→ **Problem details**
Repeat the records below exactly, line for line.

━━━━━━━━━━━━━━━━

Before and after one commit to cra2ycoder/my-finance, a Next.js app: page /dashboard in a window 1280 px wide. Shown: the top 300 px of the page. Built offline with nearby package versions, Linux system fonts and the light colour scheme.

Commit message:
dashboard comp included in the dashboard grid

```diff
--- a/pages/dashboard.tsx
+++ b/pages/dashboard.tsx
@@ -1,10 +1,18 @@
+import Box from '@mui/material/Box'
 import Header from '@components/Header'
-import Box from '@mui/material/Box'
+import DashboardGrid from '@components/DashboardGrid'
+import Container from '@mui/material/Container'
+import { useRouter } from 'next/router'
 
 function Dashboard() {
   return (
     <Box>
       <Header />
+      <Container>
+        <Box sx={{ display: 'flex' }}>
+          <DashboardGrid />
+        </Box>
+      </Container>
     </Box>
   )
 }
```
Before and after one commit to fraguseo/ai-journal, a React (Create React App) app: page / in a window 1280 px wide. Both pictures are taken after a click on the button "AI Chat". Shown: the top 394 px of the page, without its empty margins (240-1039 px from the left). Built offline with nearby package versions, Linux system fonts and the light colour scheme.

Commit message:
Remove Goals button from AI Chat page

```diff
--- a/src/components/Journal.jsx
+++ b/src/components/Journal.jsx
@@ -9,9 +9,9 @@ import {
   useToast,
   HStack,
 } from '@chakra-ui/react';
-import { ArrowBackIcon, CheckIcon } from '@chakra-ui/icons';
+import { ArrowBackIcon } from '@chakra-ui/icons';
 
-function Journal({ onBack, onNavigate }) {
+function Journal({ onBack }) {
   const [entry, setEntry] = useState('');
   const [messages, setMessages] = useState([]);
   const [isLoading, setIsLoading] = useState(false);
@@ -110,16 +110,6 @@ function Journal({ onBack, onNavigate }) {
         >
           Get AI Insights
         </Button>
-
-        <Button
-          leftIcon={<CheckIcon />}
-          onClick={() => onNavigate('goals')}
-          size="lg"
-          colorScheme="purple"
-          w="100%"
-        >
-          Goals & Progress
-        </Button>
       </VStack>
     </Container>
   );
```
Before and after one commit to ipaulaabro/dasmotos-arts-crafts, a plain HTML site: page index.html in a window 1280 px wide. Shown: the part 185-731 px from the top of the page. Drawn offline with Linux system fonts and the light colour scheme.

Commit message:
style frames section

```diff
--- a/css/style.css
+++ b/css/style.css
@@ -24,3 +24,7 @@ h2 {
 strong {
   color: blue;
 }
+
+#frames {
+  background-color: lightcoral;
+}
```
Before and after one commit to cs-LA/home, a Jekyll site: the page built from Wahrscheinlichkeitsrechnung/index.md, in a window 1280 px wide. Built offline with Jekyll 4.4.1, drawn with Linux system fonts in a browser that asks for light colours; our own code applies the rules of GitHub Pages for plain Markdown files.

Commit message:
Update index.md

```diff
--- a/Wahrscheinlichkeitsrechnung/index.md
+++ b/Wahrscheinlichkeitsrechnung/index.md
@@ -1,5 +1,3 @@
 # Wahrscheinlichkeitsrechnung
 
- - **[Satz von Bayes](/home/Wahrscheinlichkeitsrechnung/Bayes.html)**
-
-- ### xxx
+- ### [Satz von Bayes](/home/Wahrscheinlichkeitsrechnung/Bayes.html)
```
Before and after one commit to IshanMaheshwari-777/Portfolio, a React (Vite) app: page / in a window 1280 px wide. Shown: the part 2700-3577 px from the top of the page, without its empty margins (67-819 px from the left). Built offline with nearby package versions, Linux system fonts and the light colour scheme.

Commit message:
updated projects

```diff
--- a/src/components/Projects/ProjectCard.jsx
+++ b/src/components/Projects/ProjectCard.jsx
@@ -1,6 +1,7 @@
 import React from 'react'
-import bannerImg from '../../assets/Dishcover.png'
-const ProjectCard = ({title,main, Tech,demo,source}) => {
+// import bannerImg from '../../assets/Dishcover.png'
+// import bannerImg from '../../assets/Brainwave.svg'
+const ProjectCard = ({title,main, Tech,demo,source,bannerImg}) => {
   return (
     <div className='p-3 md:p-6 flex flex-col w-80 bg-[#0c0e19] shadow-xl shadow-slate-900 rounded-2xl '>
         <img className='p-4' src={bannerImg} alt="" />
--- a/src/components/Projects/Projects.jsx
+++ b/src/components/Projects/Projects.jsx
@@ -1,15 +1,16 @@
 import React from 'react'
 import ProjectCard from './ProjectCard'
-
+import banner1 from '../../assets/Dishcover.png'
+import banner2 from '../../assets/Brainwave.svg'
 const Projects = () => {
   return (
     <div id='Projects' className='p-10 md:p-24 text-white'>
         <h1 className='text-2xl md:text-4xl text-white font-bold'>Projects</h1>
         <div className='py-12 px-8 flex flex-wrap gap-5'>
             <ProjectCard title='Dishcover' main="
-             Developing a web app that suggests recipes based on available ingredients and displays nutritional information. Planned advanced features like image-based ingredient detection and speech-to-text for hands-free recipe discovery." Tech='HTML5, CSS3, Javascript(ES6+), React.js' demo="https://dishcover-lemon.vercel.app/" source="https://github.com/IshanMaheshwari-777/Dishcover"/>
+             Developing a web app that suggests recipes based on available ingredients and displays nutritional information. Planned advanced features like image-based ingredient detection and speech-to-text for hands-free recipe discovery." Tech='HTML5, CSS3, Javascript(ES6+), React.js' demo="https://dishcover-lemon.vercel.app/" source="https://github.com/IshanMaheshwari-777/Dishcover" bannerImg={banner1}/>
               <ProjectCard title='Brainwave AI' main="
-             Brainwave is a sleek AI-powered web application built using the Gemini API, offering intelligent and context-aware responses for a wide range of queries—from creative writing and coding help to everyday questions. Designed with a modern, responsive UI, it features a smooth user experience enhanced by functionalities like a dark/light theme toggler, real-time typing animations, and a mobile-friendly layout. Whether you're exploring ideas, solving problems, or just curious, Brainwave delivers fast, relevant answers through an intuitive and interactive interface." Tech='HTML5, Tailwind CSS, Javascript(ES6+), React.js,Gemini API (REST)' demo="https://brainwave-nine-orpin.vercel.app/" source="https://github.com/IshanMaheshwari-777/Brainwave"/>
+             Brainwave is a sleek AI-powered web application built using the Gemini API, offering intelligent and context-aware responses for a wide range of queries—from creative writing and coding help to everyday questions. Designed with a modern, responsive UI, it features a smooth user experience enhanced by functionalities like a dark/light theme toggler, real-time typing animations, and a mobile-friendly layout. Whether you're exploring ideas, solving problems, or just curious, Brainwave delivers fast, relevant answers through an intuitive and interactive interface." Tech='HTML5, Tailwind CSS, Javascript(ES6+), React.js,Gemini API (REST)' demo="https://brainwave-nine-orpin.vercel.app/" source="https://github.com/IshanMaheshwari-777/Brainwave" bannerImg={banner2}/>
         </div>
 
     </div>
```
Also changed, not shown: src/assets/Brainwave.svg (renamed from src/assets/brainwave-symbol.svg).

━━━━━━━━━━━━━━━━

→ **Output of the task**
Before and after one commit to cra2ycoder/my-finance, a Next.js app: page /dashboard in a window 1280 px wide. Shown: the top 300 px of the page. Built offline with nearby package versions, Linux system fonts and the light colour scheme.

Commit message:
dashboard comp included in the dashboard grid

```diff
--- a/pages/dashboard.tsx
+++ b/pages/dashboard.tsx
@@ -1,10 +1,18 @@
+import Box from '@mui/material/Box'
 import Header from '@components/Header'
-import Box from '@mui/material/Box'
+import DashboardGrid from '@components/DashboardGrid'
+import Container from '@mui/material/Container'
+import { useRouter } from 'next/router'
 
 function Dashboard() {
   return (
     <Box>
       <Header />
+      <Container>
+        <Box sx={{ display: 'flex' }}>
+          <DashboardGrid />
+        </Box>
+      </Container>
     </Box>
   )
 }
```
Before and after one commit to fraguseo/ai-journal, a React (Create React App) app: page / in a window 1280 px wide. Both pictures are taken after a click on the button "AI Chat". Shown: the top 394 px of the page, without its empty margins (240-1039 px from the left). Built offline with nearby package versions, Linux system fonts and the light colour scheme.

Commit message:
Remove Goals button from AI Chat page

```diff
--- a/src/components/Journal.jsx
+++ b/src/components/Journal.jsx
@@ -9,9 +9,9 @@ import {
   useToast,
   HStack,
 } from '@chakra-ui/react';
-import { ArrowBackIcon, CheckIcon } from '@chakra-ui/icons';
+import { ArrowBackIcon } from '@chakra-ui/icons';
 
-function Journal({ onBack, onNavigate }) {
+function Journal({ onBack }) {
   const [entry, setEntry] = useState('');
   const [messages, setMessages] = useState([]);
   const [isLoading, setIsLoading] = useState(false);
@@ -110,16 +110,6 @@ function Journal({ onBack, onNavigate }) {
         >
           Get AI Insights
         </Button>
-
-        <Button
-          leftIcon={<CheckIcon />}
-          onClick={() => onNavigate('goals')}
-          size="lg"
-          colorScheme="purple"
-          w="100%"
-        >
-          Goals & Progress
-        </Button>
       </VStack>
     </Container>
   );
```
Before and after one commit to ipaulaabro/dasmotos-arts-crafts, a plain HTML site: page index.html in a window 1280 px wide. Shown: the part 185-731 px from the top of the page. Drawn offline with Linux system fonts and the light colour scheme.

Commit message:
style frames section

```diff
--- a/css/style.css
+++ b/css/style.css
@@ -24,3 +24,7 @@ h2 {
 strong {
   color: blue;
 }
+
+#frames {
+  background-color: lightcoral;
+}
```
Before and after one commit to cs-LA/home, a Jekyll site: the page built from Wahrscheinlichkeitsrechnung/index.md, in a window 1280 px wide. Built offline with Jekyll 4.4.1, drawn with Linux system fonts in a browser that asks for light colours; our own code applies the rules of GitHub Pages for plain Markdown files.

Commit message:
Update index.md

```diff
--- a/Wahrscheinlichkeitsrechnung/index.md
+++ b/Wahrscheinlichkeitsrechnung/index.md
@@ -1,5 +1,3 @@
 # Wahrscheinlichkeitsrechnung
 
- - **[Satz von Bayes](/home/Wahrscheinlichkeitsrechnung/Bayes.html)**
-
-- ### xxx
+- ### [Satz von Bayes](/home/Wahrscheinlichkeitsrechnung/Bayes.html)
```
Before and after one commit to IshanMaheshwari-777/Portfolio, a React (Vite) app: page / in a window 1280 px wide. Shown: the part 2700-3577 px from the top of the page, without its empty margins (67-819 px from the left). Built offline with nearby package versions, Linux system fonts and the light colour scheme.

Commit message:
updated projects

```diff
--- a/src/components/Projects/ProjectCard.jsx
+++ b/src/components/Projects/ProjectCard.jsx
@@ -1,6 +1,7 @@
 import React from 'react'
-import bannerImg from '../../assets/Dishcover.png'
-const ProjectCard = ({title,main, Tech,demo,source}) => {
+// import bannerImg from '../../assets/Dishcover.png'
+// import bannerImg from '../../assets/Brainwave.svg'
+const ProjectCard = ({title,main, Tech,demo,source,bannerImg}) => {
   return (
     <div className='p-3 md:p-6 flex flex-col w-80 bg-[#0c0e19] shadow-xl shadow-slate-900 rounded-2xl '>
         <img className='p-4' src={bannerImg} alt="" />
--- a/src/components/Projects/Projects.jsx
+++ b/src/components/Projects/Projects.jsx
@@ -1,15 +1,16 @@
 import React from 'react'
 import ProjectCard from './ProjectCard'
-
+import banner1 from '../../assets/Dishcover.png'
+import banner2 from '../../assets/Brainwave.svg'
 const Projects = () => {
   return (
     <div id='Projects' className='p-10 md:p-24 text-white'>
         <h1 className='text-2xl md:text-4xl text-white font-bold'>Projects</h1>
         <div className='py-12 px-8 flex flex-wrap gap-5'>
             <ProjectCard title='Dishcover' main="
-             Developing a web app that suggests recipes based on available ingredients and displays nutritional information. Planned advanced features like image-based ingredient detection and speech-to-text for hands-free recipe discovery." Tech='HTML5, CSS3, Javascript(ES6+), React.js' demo="https://dishcover-lemon.vercel.app/" source="https://github.com/IshanMaheshwari-777/Dishcover"/>
+             Developing a web app that suggests recipes based on available ingredients and displays nutritional information. Planned advanced features like image-based ingredient detection and speech-to-text for hands-free recipe discovery." Tech='HTML5, CSS3, Javascript(ES6+), React.js' demo="https://dishcover-lemon.vercel.app/" source="https://github.com/IshanMaheshwari-777/Dishcover" bannerImg={banner1}/>
               <ProjectCard title='Brainwave AI' main="
-             Brainwave is a sleek AI-powered web application built using the Gemini API, offering intelligent and context-aware responses for a wide range of queries—from creative writing and coding help to everyday questions. Designed with a modern, responsive UI, it features a smooth user experience enhanced by functionalities like a dark/light theme toggler, real-time typing animations, and a mobile-friendly layout. Whether you're exploring ideas, solving problems, or just curious, Brainwave delivers fast, relevant answers through an intuitive and interactive interface." Tech='HTML5, Tailwind CSS, Javascript(ES6+), React.js,Gemini API (REST)' demo="https://brainwave-nine-orpin.vercel.app/" source="https://github.com/IshanMaheshwari-777/Brainwave"/>
+             Brainwave is a sleek AI-powered web application built using the Gemini API, offering intelligent and context-aware responses for a wide range of queries—from creative writing and coding help to everyday questions. Designed with a modern, responsive UI, it features a smooth user experience enhanced by functionalities like a dark/light theme toggler, real-time typing animations, and a mobile-friendly layout. Whether you're exploring ideas, solving problems, or just curious, Brainwave delivers fast, relevant answers through an intuitive and interactive interface." Tech='HTML5, Tailwind CSS, Javascript(ES6+), React.js,Gemini API (REST)' demo="https://brainwave-nine-orpin.vercel.app/" source="https://github.com/IshanMaheshwari-777/Brainwave" bannerImg={banner2}/>
         </div>
 
     </div>
```
Also changed, not shown: src/assets/Brainwave.svg (renamed from src/assets/brainwave-symbol.svg).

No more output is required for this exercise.